I’m surprised about your experience with the Mamiya lens. Mine is super sharp all over, right from f/4 (except far edges). Stopping it down to f/5.6 gives excellent results, though I prefer to work at f/8 for a higher DoF. The difference in sharpness is only noticeable when you overlay the images to pixel peep. Who knows… maybe a difference in how well the lens is calibrated or aged. After all, these are quite old.

I doubt the orange bleeds are caused by the lens though – These are usually an effect of stray light. Vignetting would darken/lighten the edges but not colour them.

I got mine from Kamerastore in Finland. I suppose these days you have to pay import tax, could still be worth it though. Might get some Santa color while you are at it. Very nice film.

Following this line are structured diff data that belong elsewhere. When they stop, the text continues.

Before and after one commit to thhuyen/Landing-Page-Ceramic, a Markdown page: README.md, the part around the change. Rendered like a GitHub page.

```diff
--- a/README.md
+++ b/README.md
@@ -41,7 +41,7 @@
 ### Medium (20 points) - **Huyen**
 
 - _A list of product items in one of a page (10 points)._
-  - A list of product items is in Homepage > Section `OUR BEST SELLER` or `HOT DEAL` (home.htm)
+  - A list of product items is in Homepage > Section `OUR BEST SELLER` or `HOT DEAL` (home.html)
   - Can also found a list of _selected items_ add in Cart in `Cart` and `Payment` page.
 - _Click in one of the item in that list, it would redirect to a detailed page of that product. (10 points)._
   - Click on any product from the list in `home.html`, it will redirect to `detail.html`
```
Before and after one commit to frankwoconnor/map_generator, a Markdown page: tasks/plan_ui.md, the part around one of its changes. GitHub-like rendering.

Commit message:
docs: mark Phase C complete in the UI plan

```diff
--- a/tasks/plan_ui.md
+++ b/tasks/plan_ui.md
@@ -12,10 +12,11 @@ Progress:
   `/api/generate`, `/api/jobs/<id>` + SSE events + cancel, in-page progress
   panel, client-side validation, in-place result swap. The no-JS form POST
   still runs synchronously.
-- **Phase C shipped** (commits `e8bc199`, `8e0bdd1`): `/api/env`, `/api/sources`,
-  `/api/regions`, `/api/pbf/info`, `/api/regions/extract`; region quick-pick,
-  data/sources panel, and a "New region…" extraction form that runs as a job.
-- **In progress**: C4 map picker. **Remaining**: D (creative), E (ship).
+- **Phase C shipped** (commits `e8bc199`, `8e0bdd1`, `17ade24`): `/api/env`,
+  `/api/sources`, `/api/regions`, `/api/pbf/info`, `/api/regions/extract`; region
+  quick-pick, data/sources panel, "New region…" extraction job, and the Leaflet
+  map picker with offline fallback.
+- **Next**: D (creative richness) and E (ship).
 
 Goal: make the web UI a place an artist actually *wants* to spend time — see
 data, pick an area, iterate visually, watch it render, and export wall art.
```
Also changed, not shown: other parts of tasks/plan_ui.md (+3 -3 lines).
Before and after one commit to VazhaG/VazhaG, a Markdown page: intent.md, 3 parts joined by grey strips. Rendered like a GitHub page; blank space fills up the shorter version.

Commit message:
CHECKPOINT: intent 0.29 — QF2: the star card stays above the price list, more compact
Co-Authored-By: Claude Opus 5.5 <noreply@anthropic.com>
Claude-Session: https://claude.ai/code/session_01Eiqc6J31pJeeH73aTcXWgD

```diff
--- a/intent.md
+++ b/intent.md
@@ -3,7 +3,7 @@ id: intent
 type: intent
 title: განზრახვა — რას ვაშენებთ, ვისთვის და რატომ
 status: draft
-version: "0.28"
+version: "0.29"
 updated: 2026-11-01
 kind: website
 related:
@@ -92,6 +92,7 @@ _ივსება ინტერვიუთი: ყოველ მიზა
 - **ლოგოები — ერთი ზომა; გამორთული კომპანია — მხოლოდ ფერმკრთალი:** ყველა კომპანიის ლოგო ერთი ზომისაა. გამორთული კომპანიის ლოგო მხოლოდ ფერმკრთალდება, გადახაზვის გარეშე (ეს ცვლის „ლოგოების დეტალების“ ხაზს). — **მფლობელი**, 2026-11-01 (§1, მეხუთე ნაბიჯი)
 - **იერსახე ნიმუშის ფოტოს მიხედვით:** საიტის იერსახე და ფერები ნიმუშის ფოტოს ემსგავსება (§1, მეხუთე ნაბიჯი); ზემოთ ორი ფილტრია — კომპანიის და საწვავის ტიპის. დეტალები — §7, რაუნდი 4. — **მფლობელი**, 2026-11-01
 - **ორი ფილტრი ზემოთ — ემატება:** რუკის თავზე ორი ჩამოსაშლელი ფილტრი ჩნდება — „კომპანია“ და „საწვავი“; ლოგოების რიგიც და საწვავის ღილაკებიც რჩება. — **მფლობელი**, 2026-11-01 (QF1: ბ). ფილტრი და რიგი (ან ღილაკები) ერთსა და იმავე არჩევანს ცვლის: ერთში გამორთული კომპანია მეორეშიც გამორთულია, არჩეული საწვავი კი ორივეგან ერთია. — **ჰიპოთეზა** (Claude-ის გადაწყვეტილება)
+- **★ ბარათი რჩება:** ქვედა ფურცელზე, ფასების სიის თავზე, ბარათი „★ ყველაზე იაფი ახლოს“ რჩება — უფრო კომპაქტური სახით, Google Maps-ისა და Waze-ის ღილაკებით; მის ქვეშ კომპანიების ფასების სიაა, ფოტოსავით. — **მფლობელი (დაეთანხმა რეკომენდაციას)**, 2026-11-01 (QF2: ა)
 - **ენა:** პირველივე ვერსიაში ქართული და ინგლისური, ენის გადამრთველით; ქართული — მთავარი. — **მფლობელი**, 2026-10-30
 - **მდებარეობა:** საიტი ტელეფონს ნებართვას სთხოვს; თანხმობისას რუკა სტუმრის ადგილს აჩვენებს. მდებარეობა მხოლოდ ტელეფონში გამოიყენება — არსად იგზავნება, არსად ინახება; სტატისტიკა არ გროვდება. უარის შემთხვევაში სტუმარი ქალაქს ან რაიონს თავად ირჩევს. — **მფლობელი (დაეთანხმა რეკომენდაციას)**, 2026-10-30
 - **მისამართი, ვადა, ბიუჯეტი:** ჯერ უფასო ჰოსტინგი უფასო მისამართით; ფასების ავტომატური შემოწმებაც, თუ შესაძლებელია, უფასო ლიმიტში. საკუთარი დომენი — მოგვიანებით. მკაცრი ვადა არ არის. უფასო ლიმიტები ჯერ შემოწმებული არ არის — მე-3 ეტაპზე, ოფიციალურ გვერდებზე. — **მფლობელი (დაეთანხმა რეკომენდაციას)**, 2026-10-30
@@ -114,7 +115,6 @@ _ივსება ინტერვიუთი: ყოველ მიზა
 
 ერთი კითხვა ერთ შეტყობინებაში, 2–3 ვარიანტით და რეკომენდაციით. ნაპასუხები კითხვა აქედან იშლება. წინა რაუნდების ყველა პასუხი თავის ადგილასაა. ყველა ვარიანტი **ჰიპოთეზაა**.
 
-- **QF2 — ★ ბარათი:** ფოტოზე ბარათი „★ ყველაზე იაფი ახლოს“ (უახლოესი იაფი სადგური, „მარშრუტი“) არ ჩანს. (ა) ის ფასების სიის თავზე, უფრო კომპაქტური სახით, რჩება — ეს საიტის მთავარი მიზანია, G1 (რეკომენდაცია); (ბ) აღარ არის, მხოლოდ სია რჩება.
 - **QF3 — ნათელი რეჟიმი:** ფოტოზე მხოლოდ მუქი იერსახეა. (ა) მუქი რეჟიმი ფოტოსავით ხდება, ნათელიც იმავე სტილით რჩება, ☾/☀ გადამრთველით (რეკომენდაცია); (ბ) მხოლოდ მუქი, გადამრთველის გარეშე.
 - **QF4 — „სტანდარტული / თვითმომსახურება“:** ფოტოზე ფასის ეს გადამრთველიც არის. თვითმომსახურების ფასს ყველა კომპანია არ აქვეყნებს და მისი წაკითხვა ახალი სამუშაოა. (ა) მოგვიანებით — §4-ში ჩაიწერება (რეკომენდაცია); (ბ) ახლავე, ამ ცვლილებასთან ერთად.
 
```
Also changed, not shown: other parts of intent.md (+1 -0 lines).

Mine is super sharp as well. Im just super pixel peeping. It’s just good to get to know the lens. But the vignetting is bothersome. Vignettes creates orange “light bleeds”, that I have learned the hard way. Trying to eliminate every other factor possible. It could differ from copy to copy, I tried some other lenses and they also cause light bleeds. I think it’s a case of once you notice it you can’t unsee it. But it’s all solved with the flat field correction. Just perfect scans. It would be interesting to see other photographers scans to see if its the copy of the lens doing it.

I had some issues with stray light – basically only with the Valoi Advancer and 120 film – which never showed up with other holders / smaller formats. I believe this is a design flaw of the Valoi in combination with bright light sources.

These gaps here: – Once I taped them off, all corner/side light bleeds were gone. First I did it with black gaffer tape, next up with black foam, cut to fit. The light bleeds only showed up with really bright light sources. Other than that, it was all fine.